The outdoor fashion brand plans to introduce reclaimed fur into its supply chain which will be used to manufacture its parkas and will end the purchasing of new fur in 2022. Coats using the reclaimed fur are expected to be on sale the same year.
Canada Goose said currently its suppliers of coyote fur must ensure they do not tolerate any willful mistreatment of animals or use fur from fur farms and only source from trappers who are regulated by state, provincial and federal standards.
“We remain committed to the functionality and sustainability of real fur, however we are challenging ourselves to do it better, reusing what already exists,” it said.
“This initiative draws inspiration from that resourcefulness. We are proud to announce this commitment because we believe we must operate sustainably.
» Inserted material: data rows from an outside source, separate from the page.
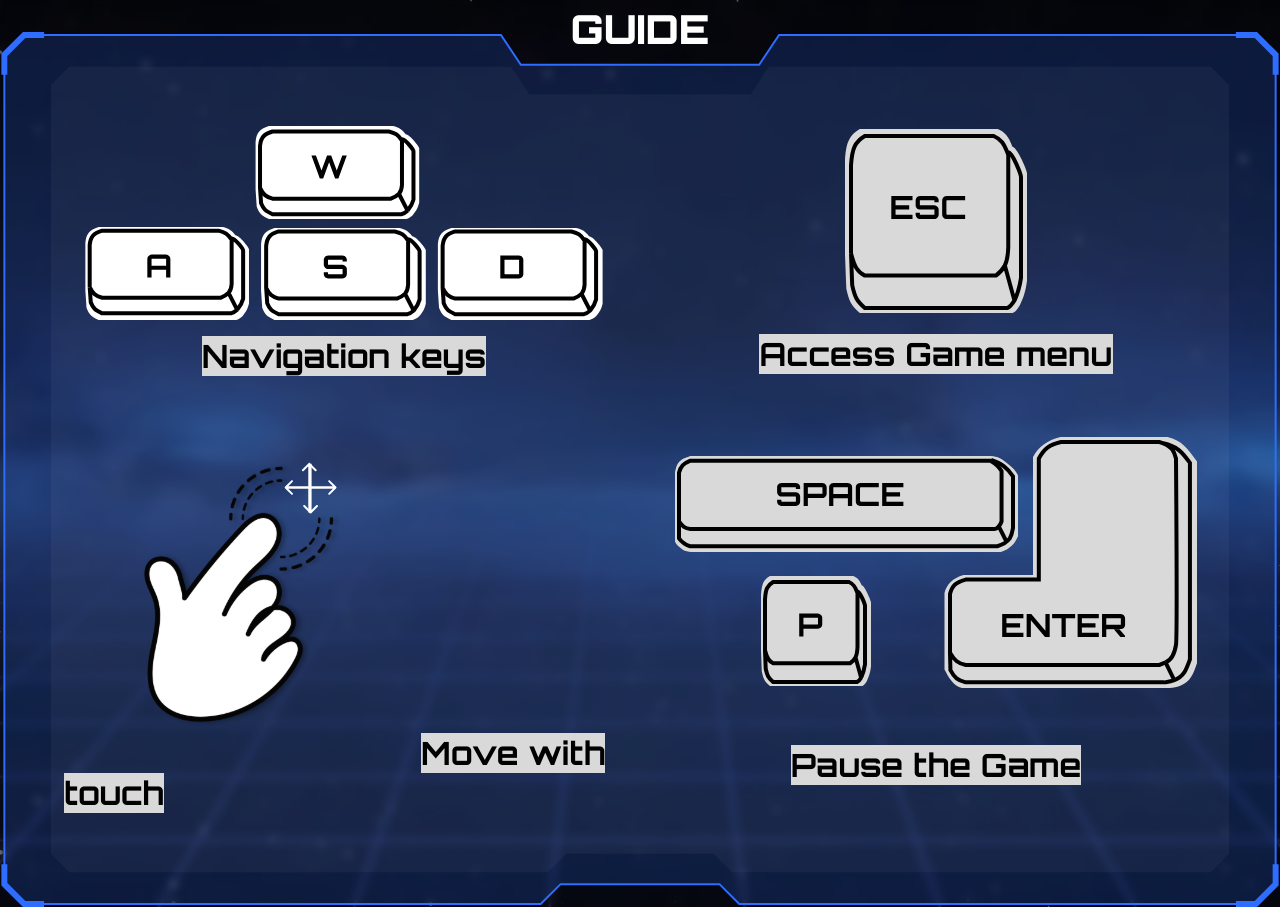
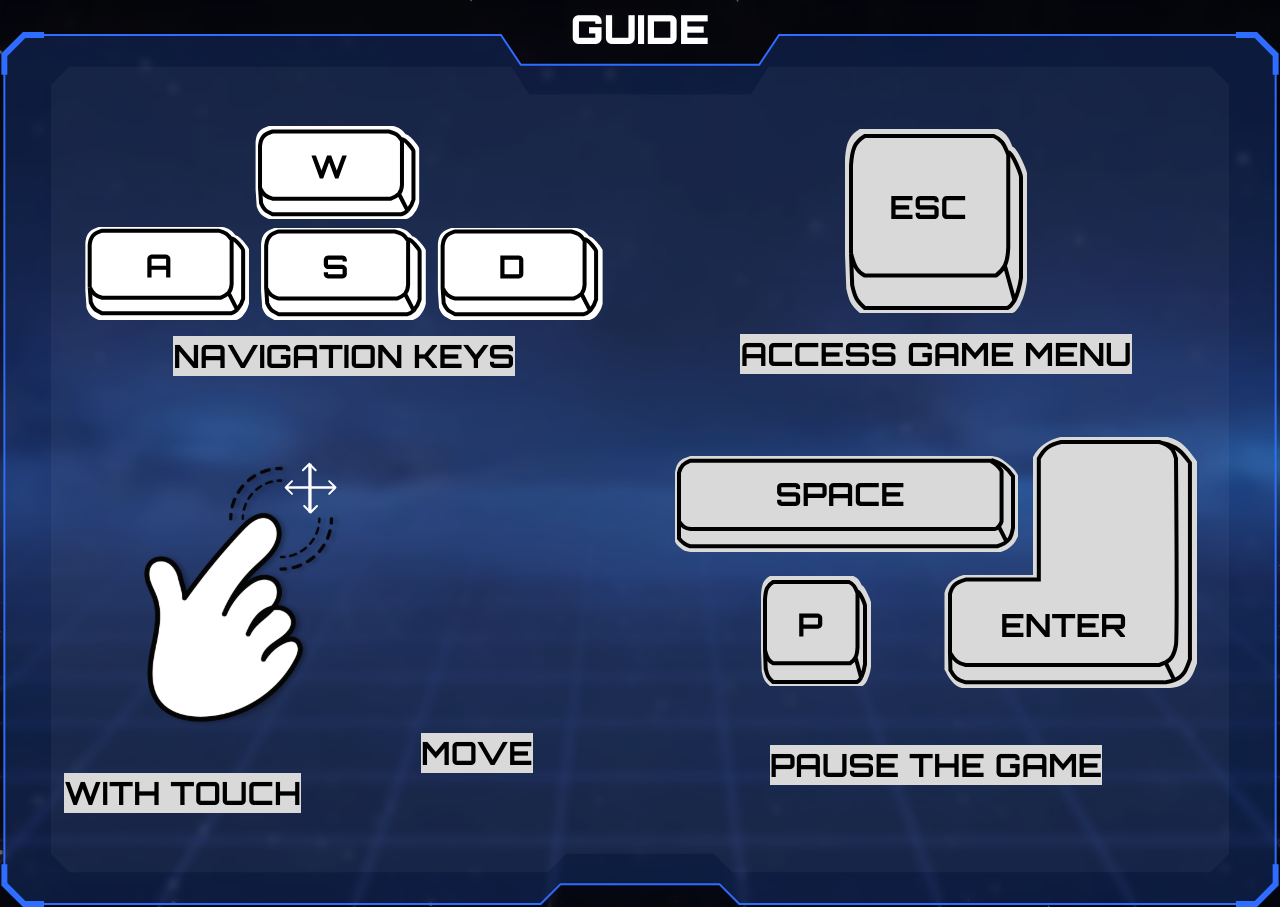
Before and after one commit to CodectiveOrg/snake-frontend, a React (Vite) app: page /guide in a window 1280 px wide. Built offline with nearby package versions, Linux system fonts and the light colour scheme; a web font is replaced by a local one.

Commit message:
[REWRITE] explaining

```diff
--- a/src/pages/guide/guide.module.css
+++ b/src/pages/guide/guide.module.css
@@ -1,4 +1,9 @@
 .guide-page {
+  display: grid;
+  place-content: center;
+
+  min-block-size: 100dvh;
+
   .guide {
     display: grid;
     grid-template-columns: 1fr 1fr;
--- a/src/pages/guide/guide.page.tsx
+++ b/src/pages/guide/guide.page.tsx
@@ -9,28 +9,28 @@ export default function GuidePage() {
         <div className={style.guide}>
           <div className={style["navigation-keys"]}>
             <img src="./../../../public/images/guide/wads.svg" alt="wasd" />
-            <span className="explain">Navigation keys</span>
+            <span className="explain">NAVIGATION KEYS</span>
           </div>
           <div className={style["esc-key"]}>
             <img
               src="./../../../public/images/guide/esc%20button.svg"
               alt="button"
             />
-            <span className="explain">Access Game menu</span>
+            <span className="explain">ACCESS GAME MENU</span>
           </div>
           <div className={style["move-with-touch"]}>
             <img
               src="./../../../public/images/guide/TOUCH%20SCREEN%20CONTROLL.svg"
               alt="touch"
             />
-            <span className="explain">Move with touch</span>
+            <span className="explain">MOVE WITH TOUCH</span>
           </div>
           <div className={style["pause-game"]}>
             <img
               src="./../../../public/images/guide/pause%20btn.svg"
               alt="pause"
             />
-            <span className="explain">Pause the Game</span>
+            <span className="explain">PAUSE THE GAME</span>
           </div>
         </div>
       </PaneComponent>
```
It’s the right decision for our business, our customers and most importantly, our future.”
The firm stressed the move to reclaimed fur was part of its drive to sustainability, rather than in response to criticism from animal rights campaigners.
Dani Reiss, Canada Goose’s chief executive told the Financial Times: “We’re absolutely not switching for any other reason than we believe switching from new fur to reclaimed fur makes something sustainable more sustainable.”
Reiss added the firm has no plans to replace virgin down used to insulate its jackets, with reclaimed down.
Last year, House of Fraser came under fire after it overturned its “long-standing fur-free policies”.
Charity the Humane Society International/UK said the department store was selling jackets made by Parajumpers, Pyrenex and Mackage using fur from wild-trapped coyote and factory-farmed rabbit and raccoon dog.